Send to

Choose Destination
J Am Coll Cardiol. 2009 Nov 10;54(20):1872-82. doi: 10.1016/j.jacc.2009.05.071.

The coronary artery calcium score and stress myocardial perfusion imaging provide independent and complementary prediction of cardiac risk.

Author information

Methodist DeBakey Heart and Vascular Center and The Methodist Hospital Research Institute, The Methodist Hospital, Houston, Texas, USA.



This study sought to examine the relationship between coronary artery calcium score (CACS) and single-photon emission computed tomography (SPECT) results for predicting the short- and long-term risk of cardiac events.


The CACS and SPECT results both provide important prognostic information. It is unclear whether integrating these tests will better predict patient outcome.


We followed-up 1,126 generally asymptomatic subjects without previous cardiovascular disease who had a CACS and stress SPECT scan performed within a close time period (median 56 days). The median follow-up was 6.9 years. End points analyzed were total cardiac events and all-cause death/myocardial infarction (MI).


An abnormal SPECT result increased with increasing CACS from <1% (CACS < or =10) to 29% (CACS >400) (p < 0.001). Total cardiac events and death/MI also increased with increasing CACS and abnormal SPECT results (p < 0.001). In subjects with a normal SPECT result, CACS added incremental prognostic information, with a 3.55-fold relative increase for any cardiac event (2.75-fold for death/MI) when the CACS was severe (>400) versus minimal (< or =10). Separation of the survival curves occurred at 3 years after initial testing for all cardiac events and at 5 years for death/MI.


The CACS and SPECT findings are independent and complementary predictors of short- and long-term cardiac events. Despite a normal SPECT result, a severe CACS identifies subjects at high long-term cardiac risk. After a normal SPECT result, our findings support performing a CACS in patients who are at intermediate or high clinical risk for coronary artery disease to better define those who will have a high long-term risk for adverse cardiac events.

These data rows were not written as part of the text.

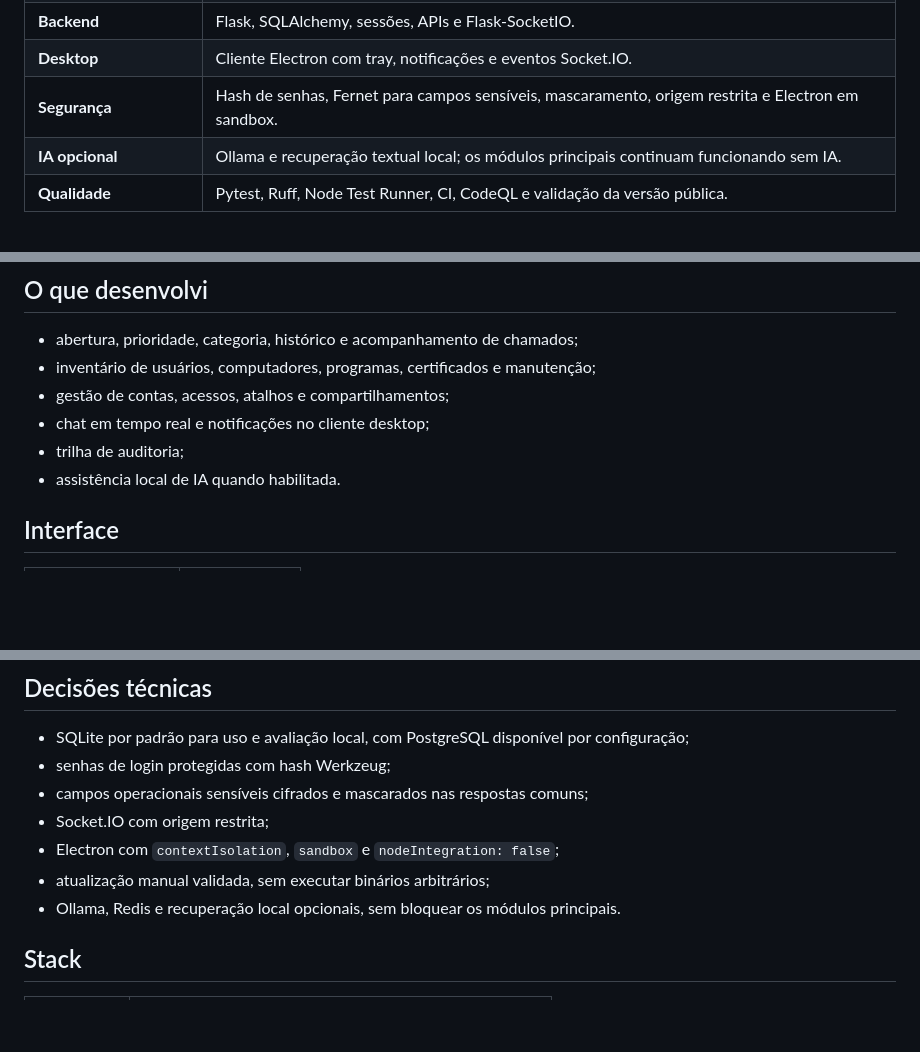
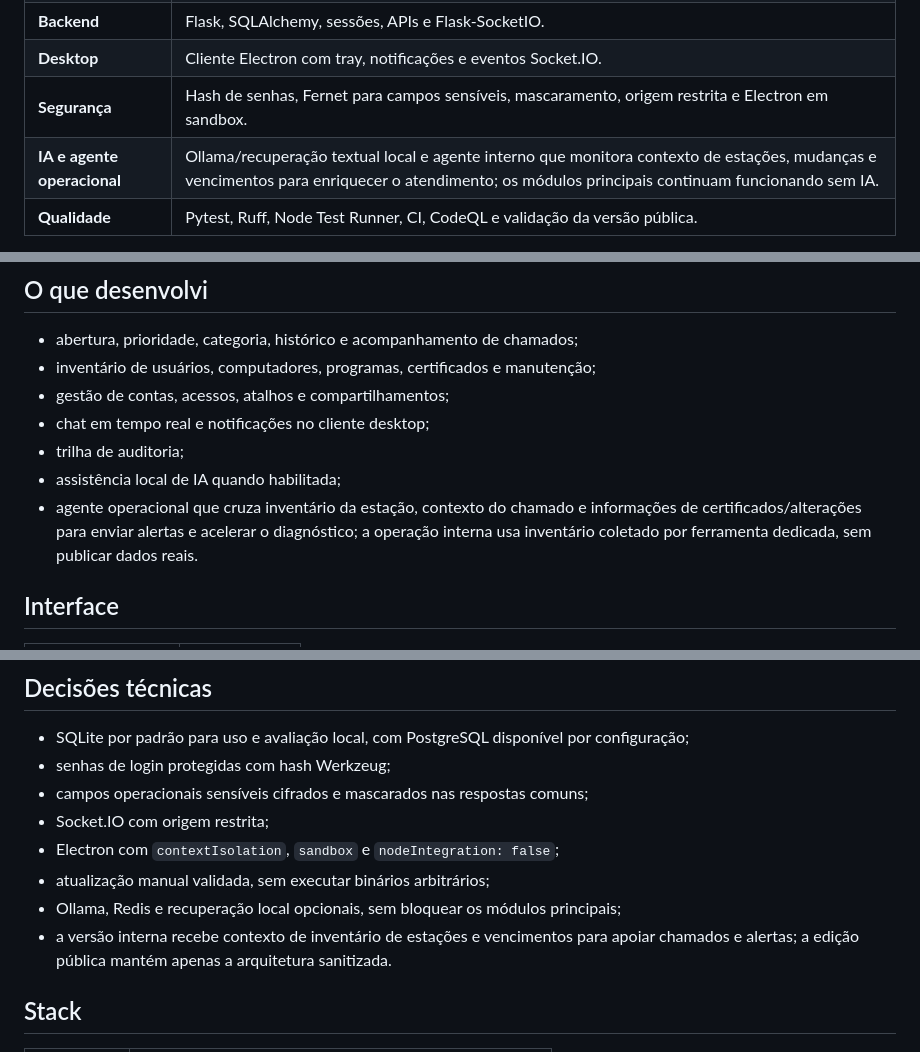
Before and after one commit to Mayconxzdev/HelpDesk, a Markdown page: README.md, 3 parts joined by grey strips. GitHub-like rendering; blank space fills up the shorter version.

Commit message:
Documentar agente operacional de TI

```diff
--- a/README.md
+++ b/README.md
@@ -25,7 +25,7 @@ Desenvolvi o HelpDesk para reunir atividades de TI que estavam espalhadas entre
 | **Backend** | Flask, SQLAlchemy, sessões, APIs e Flask-SocketIO. |
 | **Desktop** | Cliente Electron com tray, notificações e eventos Socket.IO. |
 | **Segurança** | Hash de senhas, Fernet para campos sensíveis, mascaramento, origem restrita e Electron em sandbox. |
-| **IA opcional** | Ollama e recuperação textual local; os módulos principais continuam funcionando sem IA. |
+| **IA e agente operacional** | Ollama/recuperação textual local e agente interno que monitora contexto de estações, mudanças e vencimentos para enriquecer o atendimento; os módulos principais continuam funcionando sem IA. |
 | **Qualidade** | Pytest, Ruff, Node Test Runner, CI, CodeQL e validação da versão pública. |
 
 A versão interna continua ativa. Planejo incorporar suas capacidades gradualmente ao módulo de TI do **Portal**, preservando histórico, rastreabilidade e regras de acesso.
@@ -39,7 +39,8 @@ A versão interna continua ativa. Planejo incorporar suas capacidades gradualmen
 - gestão de contas, acessos, atalhos e compartilhamentos;
 - chat em tempo real e notificações no cliente desktop;
 - trilha de auditoria;
-- assistência local de IA quando habilitada.
+- assistência local de IA quando habilitada;
+- agente operacional que cruza inventário da estação, contexto do chamado e informações de certificados/alterações para enviar alertas e acelerar o diagnóstico; a operação interna usa inventário coletado por ferramenta dedicada, sem publicar dados reais.
 
 ## Interface
 
@@ -78,7 +81,8 @@ flowchart LR
 - Socket.IO com origem restrita;
 - Electron com `contextIsolation`, `sandbox` e `nodeIntegration: false`;
 - atualização manual validada, sem executar binários arbitrários;
-- Ollama, Redis e recuperação local opcionais, sem bloquear os módulos principais.
+- Ollama, Redis e recuperação local opcionais, sem bloquear os módulos principais;
+- a versão interna recebe contexto de inventário de estações e vencimentos para apoiar chamados e alertas; a edição pública mantém apenas a arquitetura sanitizada.
 
 ## Stack
 
```
Also changed, not shown: other parts of README.md (+2 -0 lines).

[Indexed for MEDLINE]
Free full text

Supplemental Content

Full text links

Icon for Elsevier Science
Loading ...
Support Center